September is Thyroid Cancer Awareness Month
What is Thyroid Cancer?
Thyroid cancer is a cancer that starts in the thyroid gland. The thyroid gland is below the thyroid cartilage (Adam's apple) in the front part of the neck.
The 2 most common types of thyroid cancer are papillary carcinoma and follicular carcinoma. Hürthle cell carcinoma is a subtype of follicular carcinoma. All these types are differentiated tumors.
Other types of thyroid cancer, such as medullary thyroid carcinoma, anaplastic carcinoma, and thyroid lymphoma, occur less often.
Differentiated thyroid cancers develop from thyroid follicular cells. In these cancers, the cells look a lot like normal thyroid tissue when looked at under a microscope.
Papillary carcinoma: About 8 of 10 thyroid cancers are papillary carcinomas (also called papillary cancers or papillary adenocarcinomas). Papillary carcinomas typically grow very slowly. Usually they develop in only one lobe of the thyroid gland, but sometimes they occur in both lobes. Even though they grow slowly, papillary carcinomas often spread to the lymph nodes in the neck. But most of the time, these cancers can be successfully treated and are rarely fatal.

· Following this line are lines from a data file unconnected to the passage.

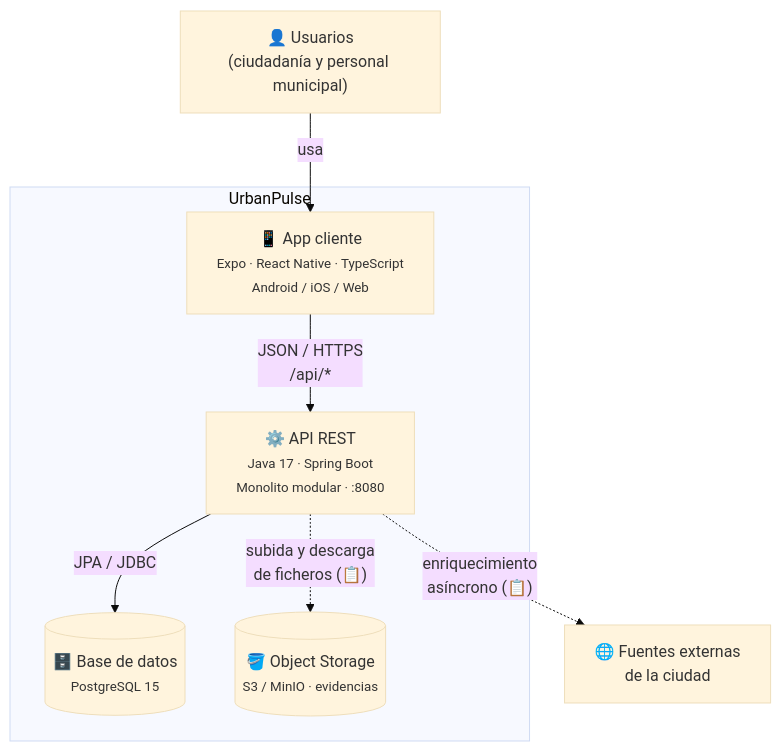
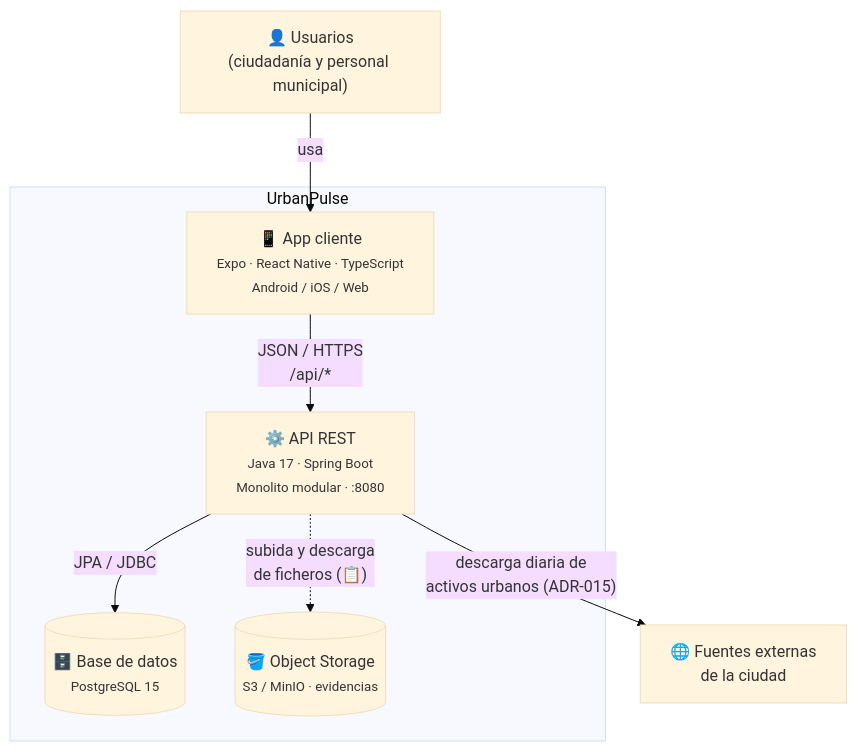
One commit to JANUEVE5/UrbanPulse changed the second of 6 diagrams in docs/architecture.md. Above: the diagram before and after it, drawn with Mermaid (base theme). The commit also changed other lines of this file and 6 other files, not shown here.

Commit message:
docs: ADR-015 y documentación de los activos urbanos de Open Data

````diff
--- a/docs/architecture.md
+++ b/docs/architecture.md
@@ -73,19 +74,19 @@
 ```mermaid
 flowchart TB
     user["👤 Usuarios<br/>(ciudadanía y personal municipal)"]
 
     subgraph up["UrbanPulse"]
         app["📱 App cliente<br/><small>Expo · React Native · TypeScript<br/>Android / iOS / Web</small>"]
         api["⚙️ API REST<br/><small>Java 17 · Spring Boot<br/>Monolito modular · :8080</small>"]
         db[("🗄️ Base de datos<br/><small>PostgreSQL 15</small>")]
         obj[("🪣 Object Storage<br/><small>S3 / MinIO · evidencias</small>")]
     end
 
     ext["🌐 Fuentes externas<br/>de la ciudad"]
 
     user -- "usa" --> app
     app -- "JSON / HTTPS<br/>/api/*" --> api
     api -- "JPA / JDBC" --> db
     api -. "subida y descarga<br/>de ficheros (📋)" .-> obj
-    api -. "enriquecimiento<br/>asíncrono (📋)" .-> ext
+    api -- "descarga diaria de<br/>activos urbanos (ADR-015)" --> ext
 ```
````
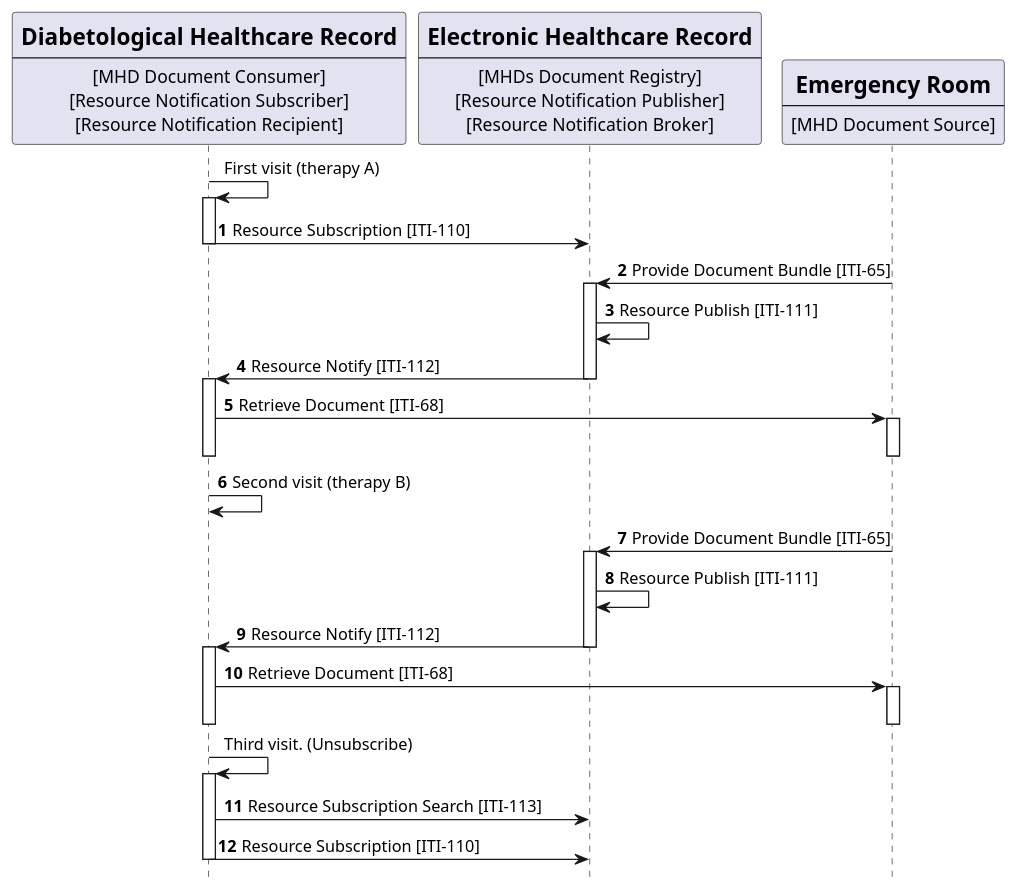
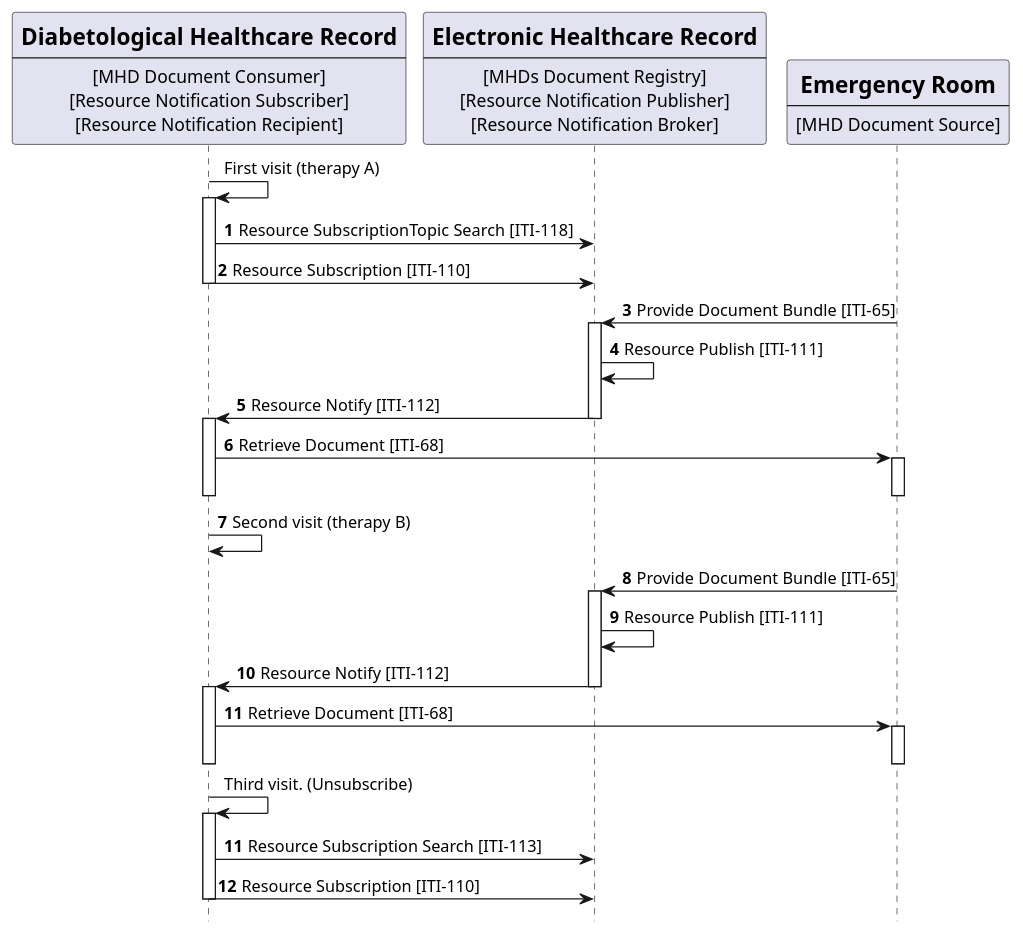
The diagram in input/images-source/usecase2-processflow.plantuml (IHE/ITI.DSUBm), drawn with PlantUML before and after one commit. The commit also changed 8 other files, not shown here.

```diff
--- a/input/images-source/usecase2-processflow.plantuml
+++ b/input/images-source/usecase2-processflow.plantuml
@@ -1,69 +1,70 @@
 @startuml
 skinparam svgDimensionStyle false
 hide footbox
 /'title "Folder Subscription with DSUBm on MHDs infrastructure" '/
 
 participant DHR [
     = Diabetological Healthcare Record
     ----
     [MHD Document Consumer]
     [Resource Notification Subscriber]
     [Resource Notification Recipient]
 ] 
 
 
 
 participant Central [
     =Electronic Healthcare Record
     ----
     [MHDs Document Registry]
     [Resource Notification Publisher]
     [Resource Notification Broker]
 ] 
 
 participant ER [
     =Emergency Room
     ----
     [MHD Document Source]
 ] 
 
 
 
 
 DHR -> DHR: First visit (therapy A)
 autonumber "<b>"
 activate DHR
-DHR -> Central:  Resource Subscription [ITI-110]
+DHR -> Central: Resource SubscriptionTopic Search [ITI-118]
+DHR -> Central: Resource Subscription [ITI-110]
 deactivate DHR
 ER->Central:  Provide Document Bundle [ITI-65]
 activate Central 
 Central -> Central: Resource Publish [ITI-111]
 Central -> DHR: Resource Notify [ITI-112]
 deactivate Central
 activate DHR
 DHR -> ER: Retrieve Document [ITI-68]
 activate ER
 deactivate ER
 deactivate DHR 
 
 DHR -> DHR: Second visit (therapy B)
 ER->Central:  Provide Document Bundle [ITI-65]
 activate Central 
 Central -> Central: Resource Publish [ITI-111]
 Central -> DHR: Resource Notify [ITI-112]
 deactivate Central
 activate DHR
 
 DHR -> ER: Retrieve Document [ITI-68]
 activate ER
 deactivate ER
 deactivate DHR 
 autonumber stop 
 DHR -> DHR: Third visit. (Unsubscribe)
 activate DHR
 autonumber 11 "<b>"
 DHR -> Central: Resource Subscription Search [ITI-113]
 DHR -> Central: Resource Subscription [ITI-110]	
 deactivate DHR
 
 @enduml
```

Several different types of papillary carcinoma can be recognized under the microscope. Of these, the follicular type (also called mixed papillary-follicular variant) occurs most often. The usual form of papillary carcinoma and the follicular type have the same outlook for survival (prognosis), and are treated the same. Other types of papillary carcinoma (columnar, tall cell, diffuse sclerosis) are not as common and tend to grow and spread more quickly.
Follicular carcinoma: Follicular carcinoma is the next most common type of thyroid cancer. It is also sometimes called follicular cancer or follicular adenocarcinoma. Follicular cancer is much less common than papillary thyroid cancer, making up about 1 out of 10 thyroid cancers. It is more common in countries where people don't get enough iodine in their diet. These cancers usually remain in the thyroid gland. Unlike papillary carcinoma, follicular carcinomas usually don't spread to lymph nodes, but some can spread to other parts of the body, such as the lungs or bones. The prognosis for follicular carcinoma is probably not quite as good as that of papillary carcinoma, although it is still very good in most cases.

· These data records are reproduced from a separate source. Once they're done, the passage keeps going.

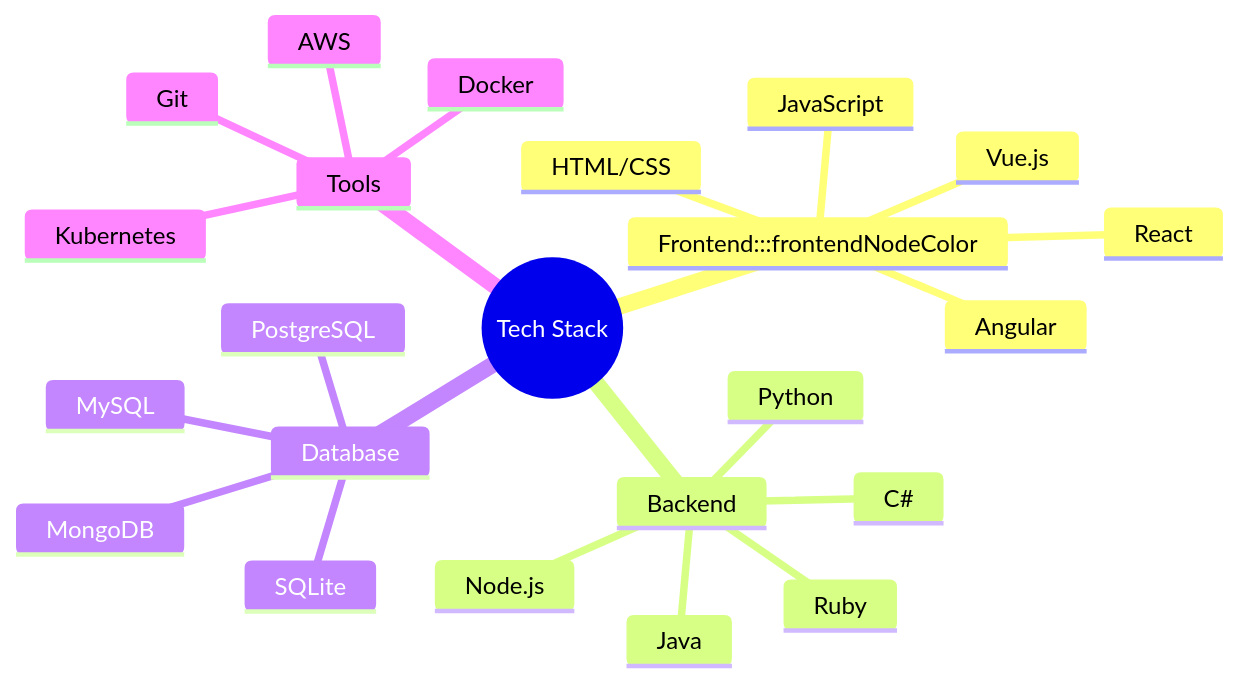
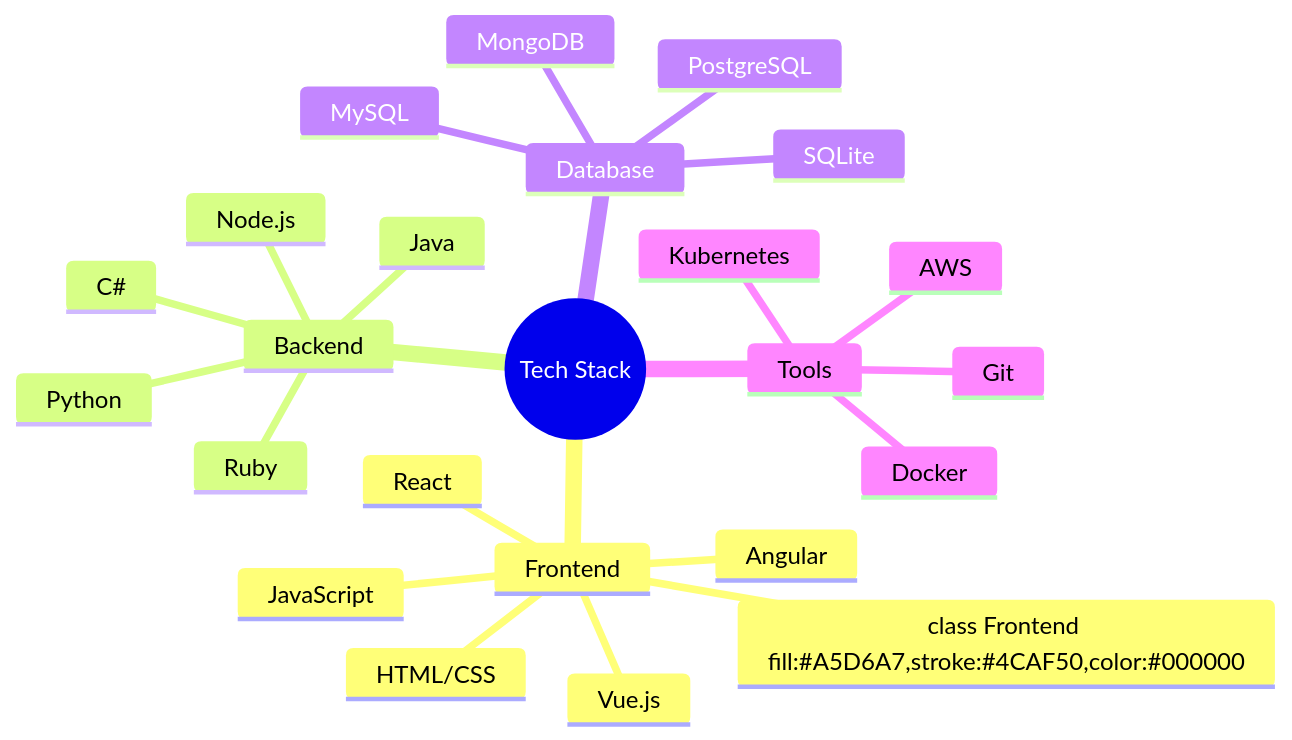
The first of 3 diagrams in README.md (udithanayanajith/udithanayanajith), drawn with Mermaid before and after one commit.

````diff
--- a/README.md
+++ b/README.md
@@ -12,44 +12,43 @@
 ```mermaid
 %%{init: {'theme': 'base', 'themeVariables': { 
   'fontSize': '16px', 
   'primaryColor': '#2196F3', 
   'secondaryColor': '#FFEB3B', 
   'tertiaryColor': '#FF5722', 
   'edgeLabelBackground': '#ffffff', 
   'primaryTextColor': '#FFFFFF', 
   'secondaryTextColor': '#000000', 
   'tertiaryTextColor': '#FFFFFF', 
   'nodeBorder': '2px solid #FFEB3B', 
   'nodeTextColor': '#FFFFFF', 
   'linkColor': '#4CAF50',
-  'nodeShape': 'circle',  %% Frontend nodes are circles
-  'backendNodeShape': 'rect', %% Backend nodes are rectangles
   'backgroundColor': '#F5F5F5', %% Light gray background
-  'frontendNodeColor': '#A5D6A7', %% Light green color for Frontend node
 }}}%%
 mindmap
   root((Tech Stack))
-    Frontend:::frontendNodeColor
+    Frontend
+      class Frontend fill:#A5D6A7,stroke:#4CAF50,color:#000000
       HTML/CSS
       JavaScript
       React
       Angular
       Vue.js
     Backend
       Node.js
       Python
       Java
       C#
       Ruby
     Database
       MongoDB
       MySQL
       PostgreSQL
       SQLite
     Tools
       Git
       Docker
       AWS
       Kubernetes
 
+
 ```
````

Hürthle cell carcinoma, also known as oxyphil cell carcinoma, is actually a kind of follicular carcinoma. It accounts for about 3% of thyroid cancers. The prognosis may not be as good as that of typical follicular carcinoma because this type is harder to find and treat. This is because it is less likely to absorb radioactive iodine, which is used both for treatment and to look for the spread of differentiated thyroid cancer.
Medullary thyroid carcinoma: Medullary thyroid carcinoma (MTC) accounts for about 4% of thyroid cancers. It develops from the C cells of the thyroid gland. Sometimes this cancer can spread to lymph nodes, the lungs, or liver even before a thyroid nodule is discovered. These cancers usually release calcitonin and carcinoembryonic antigen (CEA) into the blood, causing high levels of these when checked by blood tests. Calcitonin is a hormone that helps control the amount of calcium in blood. CEA is a protein made by certain cancers. Because medullary cancer does not absorb or take up radioactive iodine (used for treatment and to find metastases of differentiated thyroid cancer), the prognosis (outlook) is not quite as good as that for differentiated thyroid cancers. There are 2 types of MTC:

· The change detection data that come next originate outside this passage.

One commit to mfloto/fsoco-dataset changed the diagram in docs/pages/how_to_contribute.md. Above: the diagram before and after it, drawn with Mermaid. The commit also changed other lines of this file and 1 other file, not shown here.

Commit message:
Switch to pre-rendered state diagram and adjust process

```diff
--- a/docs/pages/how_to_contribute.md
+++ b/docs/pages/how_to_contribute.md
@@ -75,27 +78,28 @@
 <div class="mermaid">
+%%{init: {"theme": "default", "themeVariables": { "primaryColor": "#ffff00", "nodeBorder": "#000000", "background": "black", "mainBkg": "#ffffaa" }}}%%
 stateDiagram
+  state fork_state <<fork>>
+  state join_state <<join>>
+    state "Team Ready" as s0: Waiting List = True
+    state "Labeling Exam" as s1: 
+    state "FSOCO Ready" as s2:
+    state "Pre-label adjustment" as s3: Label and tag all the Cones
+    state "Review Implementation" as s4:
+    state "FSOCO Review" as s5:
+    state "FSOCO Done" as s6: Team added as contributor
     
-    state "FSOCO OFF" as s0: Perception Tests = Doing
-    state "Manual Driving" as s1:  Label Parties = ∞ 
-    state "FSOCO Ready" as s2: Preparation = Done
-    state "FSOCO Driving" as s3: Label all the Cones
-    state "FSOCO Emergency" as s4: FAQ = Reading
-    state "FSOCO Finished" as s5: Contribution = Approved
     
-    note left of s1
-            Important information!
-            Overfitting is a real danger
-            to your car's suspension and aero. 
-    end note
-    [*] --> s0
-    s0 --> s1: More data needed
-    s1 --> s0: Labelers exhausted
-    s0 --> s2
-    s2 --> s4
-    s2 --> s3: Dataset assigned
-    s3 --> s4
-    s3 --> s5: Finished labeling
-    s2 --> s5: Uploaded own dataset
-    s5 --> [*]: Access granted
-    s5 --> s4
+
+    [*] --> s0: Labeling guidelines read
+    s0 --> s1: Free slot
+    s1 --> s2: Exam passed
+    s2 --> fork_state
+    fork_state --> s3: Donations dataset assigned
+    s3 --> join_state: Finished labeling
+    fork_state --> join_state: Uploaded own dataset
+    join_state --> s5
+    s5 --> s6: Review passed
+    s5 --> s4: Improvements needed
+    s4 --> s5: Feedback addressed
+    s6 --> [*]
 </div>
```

Anaplastic carcinoma: Anaplastic carcinoma (also called undifferentiated carcinoma) is a rare form of thyroid cancer, making up about 2% of all thyroid cancers. It is thought to sometimes develop from an existing papillary or follicular cancer. This cancer is called undifferentiated because the cancer cells do not look very much like normal thyroid cells under the microscope. This is an aggressive cancer that rapidly invades the neck, often spreads to other parts of the body, and is very hard to treat.
Thyroid lymphoma: Lymphoma is very uncommon in the thyroid gland. Lymphomas are cancers that develop from lymphocytes, the main cell type of the immune system. Most lymphocytes are found in lymph nodes, which are pea-sized collections of immune cells scattered throughout the body (including the thyroid gland). Lymphomas are discussed in the separate American Cancer Society document, Non-Hodgkin Lymphoma.
Thyroid sarcoma: These rare cancers start in the supporting cells of the thyroid. They are often aggressive and hard to treat. Sarcomas are discussed in the separate American Cancer Society document, Sarcoma: Adult Soft Tissue Cancer.
For more detailed information about the symptoms and treatment of Thyroid Cancer, please visit the American Cancer Society.